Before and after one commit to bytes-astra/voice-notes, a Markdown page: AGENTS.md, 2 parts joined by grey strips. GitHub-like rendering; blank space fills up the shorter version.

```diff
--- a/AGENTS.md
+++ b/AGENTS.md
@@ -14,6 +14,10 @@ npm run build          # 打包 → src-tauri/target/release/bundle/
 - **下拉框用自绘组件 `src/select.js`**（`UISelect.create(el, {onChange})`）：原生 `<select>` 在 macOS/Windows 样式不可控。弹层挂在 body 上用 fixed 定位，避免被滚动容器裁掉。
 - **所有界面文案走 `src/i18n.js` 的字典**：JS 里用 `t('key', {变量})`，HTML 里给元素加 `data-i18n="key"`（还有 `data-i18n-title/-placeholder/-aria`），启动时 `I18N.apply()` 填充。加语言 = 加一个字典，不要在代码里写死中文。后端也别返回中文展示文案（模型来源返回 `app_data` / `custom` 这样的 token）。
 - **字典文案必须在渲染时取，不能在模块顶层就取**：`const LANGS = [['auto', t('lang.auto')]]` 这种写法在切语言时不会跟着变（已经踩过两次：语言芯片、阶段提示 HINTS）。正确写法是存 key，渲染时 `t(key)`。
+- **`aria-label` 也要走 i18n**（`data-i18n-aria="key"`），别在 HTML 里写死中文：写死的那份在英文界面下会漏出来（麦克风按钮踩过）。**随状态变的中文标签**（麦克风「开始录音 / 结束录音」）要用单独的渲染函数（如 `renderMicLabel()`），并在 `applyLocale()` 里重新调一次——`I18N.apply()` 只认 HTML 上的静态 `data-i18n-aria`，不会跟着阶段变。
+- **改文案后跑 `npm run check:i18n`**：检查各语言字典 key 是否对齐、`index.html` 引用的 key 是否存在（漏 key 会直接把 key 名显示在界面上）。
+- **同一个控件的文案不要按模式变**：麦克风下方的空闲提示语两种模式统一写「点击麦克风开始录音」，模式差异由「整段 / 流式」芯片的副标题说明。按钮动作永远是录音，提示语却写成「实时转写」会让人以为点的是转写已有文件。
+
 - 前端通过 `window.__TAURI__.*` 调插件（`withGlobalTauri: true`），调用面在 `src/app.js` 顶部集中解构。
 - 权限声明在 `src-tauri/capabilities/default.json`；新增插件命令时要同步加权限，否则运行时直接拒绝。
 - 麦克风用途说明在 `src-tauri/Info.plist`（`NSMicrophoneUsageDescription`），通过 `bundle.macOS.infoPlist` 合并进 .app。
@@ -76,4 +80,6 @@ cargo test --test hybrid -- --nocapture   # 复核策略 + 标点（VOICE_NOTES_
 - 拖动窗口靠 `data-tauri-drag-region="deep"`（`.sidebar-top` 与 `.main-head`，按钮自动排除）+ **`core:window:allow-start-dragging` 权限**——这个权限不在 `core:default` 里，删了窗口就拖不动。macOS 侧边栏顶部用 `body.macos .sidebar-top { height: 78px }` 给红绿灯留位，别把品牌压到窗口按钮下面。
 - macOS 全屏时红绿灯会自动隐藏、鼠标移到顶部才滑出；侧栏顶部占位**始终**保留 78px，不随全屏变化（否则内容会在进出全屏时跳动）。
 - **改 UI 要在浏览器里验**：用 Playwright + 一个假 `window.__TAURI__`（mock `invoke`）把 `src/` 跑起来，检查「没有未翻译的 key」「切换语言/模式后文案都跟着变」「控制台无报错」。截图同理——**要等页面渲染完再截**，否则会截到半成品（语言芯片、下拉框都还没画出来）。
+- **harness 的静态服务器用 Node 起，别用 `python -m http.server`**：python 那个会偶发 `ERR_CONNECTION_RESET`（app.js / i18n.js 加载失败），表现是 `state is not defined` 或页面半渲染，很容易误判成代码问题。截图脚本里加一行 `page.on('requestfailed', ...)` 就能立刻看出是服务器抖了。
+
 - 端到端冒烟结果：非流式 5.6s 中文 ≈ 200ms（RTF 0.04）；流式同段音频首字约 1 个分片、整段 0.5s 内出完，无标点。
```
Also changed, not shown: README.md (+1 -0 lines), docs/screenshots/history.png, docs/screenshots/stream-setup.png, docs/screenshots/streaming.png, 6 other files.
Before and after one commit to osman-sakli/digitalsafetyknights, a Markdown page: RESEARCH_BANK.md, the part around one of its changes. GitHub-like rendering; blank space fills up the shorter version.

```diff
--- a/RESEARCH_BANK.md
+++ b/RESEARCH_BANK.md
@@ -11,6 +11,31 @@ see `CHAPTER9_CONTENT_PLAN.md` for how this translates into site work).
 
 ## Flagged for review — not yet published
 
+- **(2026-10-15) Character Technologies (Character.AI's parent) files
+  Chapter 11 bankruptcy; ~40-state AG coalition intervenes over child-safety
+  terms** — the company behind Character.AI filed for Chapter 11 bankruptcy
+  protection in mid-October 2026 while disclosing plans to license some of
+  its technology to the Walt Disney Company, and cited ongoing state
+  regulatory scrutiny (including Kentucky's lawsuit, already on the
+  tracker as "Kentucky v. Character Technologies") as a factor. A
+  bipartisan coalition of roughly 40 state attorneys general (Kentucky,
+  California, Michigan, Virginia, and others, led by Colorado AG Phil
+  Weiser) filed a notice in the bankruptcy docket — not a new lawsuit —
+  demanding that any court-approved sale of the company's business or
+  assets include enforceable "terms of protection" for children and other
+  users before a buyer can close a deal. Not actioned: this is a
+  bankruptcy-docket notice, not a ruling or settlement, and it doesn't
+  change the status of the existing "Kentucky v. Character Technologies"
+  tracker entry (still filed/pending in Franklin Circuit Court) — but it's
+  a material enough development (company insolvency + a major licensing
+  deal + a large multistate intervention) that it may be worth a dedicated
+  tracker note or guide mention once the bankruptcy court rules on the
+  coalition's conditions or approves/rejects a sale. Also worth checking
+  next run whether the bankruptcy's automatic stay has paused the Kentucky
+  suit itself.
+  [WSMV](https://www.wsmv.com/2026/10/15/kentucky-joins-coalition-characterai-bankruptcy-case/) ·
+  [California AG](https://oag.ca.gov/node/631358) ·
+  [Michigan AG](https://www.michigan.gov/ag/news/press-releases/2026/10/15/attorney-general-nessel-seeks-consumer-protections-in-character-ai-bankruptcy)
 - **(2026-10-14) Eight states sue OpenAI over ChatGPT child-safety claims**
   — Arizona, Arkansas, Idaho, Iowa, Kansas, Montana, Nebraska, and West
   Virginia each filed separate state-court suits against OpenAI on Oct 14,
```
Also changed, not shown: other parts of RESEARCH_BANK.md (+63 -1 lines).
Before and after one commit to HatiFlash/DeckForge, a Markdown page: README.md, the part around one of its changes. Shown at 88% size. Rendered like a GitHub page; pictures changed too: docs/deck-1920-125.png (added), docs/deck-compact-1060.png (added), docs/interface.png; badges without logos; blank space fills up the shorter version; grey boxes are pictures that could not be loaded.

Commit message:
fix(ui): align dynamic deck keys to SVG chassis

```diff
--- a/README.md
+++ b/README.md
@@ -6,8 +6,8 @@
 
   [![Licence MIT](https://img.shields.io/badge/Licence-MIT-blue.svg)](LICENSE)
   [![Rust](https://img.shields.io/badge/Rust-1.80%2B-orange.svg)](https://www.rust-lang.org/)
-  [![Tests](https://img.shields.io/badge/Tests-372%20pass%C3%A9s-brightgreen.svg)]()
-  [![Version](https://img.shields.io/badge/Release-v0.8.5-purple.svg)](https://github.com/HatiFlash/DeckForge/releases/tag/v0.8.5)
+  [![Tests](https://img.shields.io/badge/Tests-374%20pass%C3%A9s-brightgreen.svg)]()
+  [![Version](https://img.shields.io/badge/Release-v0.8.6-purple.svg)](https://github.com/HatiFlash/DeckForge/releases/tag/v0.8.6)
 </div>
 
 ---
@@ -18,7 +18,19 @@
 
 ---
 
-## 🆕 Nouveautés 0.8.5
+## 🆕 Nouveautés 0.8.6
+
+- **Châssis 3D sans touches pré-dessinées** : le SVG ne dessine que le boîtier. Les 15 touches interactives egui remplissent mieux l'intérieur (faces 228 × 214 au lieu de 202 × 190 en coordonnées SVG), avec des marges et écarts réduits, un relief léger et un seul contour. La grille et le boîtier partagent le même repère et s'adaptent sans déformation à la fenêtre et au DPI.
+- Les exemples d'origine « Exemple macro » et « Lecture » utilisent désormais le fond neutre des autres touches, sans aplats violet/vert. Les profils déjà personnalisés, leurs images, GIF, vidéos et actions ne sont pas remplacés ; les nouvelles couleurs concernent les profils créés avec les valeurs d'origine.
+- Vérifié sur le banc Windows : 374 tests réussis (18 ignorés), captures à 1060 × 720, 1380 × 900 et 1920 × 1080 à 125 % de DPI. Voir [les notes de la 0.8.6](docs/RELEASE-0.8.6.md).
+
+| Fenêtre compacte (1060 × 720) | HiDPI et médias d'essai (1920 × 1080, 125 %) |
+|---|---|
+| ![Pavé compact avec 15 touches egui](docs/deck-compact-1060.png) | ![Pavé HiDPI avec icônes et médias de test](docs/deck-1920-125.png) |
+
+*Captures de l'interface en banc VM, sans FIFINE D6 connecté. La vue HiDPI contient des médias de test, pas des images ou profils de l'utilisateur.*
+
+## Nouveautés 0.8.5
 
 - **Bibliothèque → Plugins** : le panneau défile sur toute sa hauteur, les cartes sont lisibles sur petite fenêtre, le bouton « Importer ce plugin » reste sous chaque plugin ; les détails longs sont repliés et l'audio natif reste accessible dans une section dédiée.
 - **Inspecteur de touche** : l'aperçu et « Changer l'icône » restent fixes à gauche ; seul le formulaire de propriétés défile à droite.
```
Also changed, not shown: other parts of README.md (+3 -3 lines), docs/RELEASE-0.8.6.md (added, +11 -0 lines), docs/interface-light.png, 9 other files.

## TASK STATEMENT
Only a number is expected here: how many lines above contain the word "https".

## ANSWER TO THE EXERCISE
9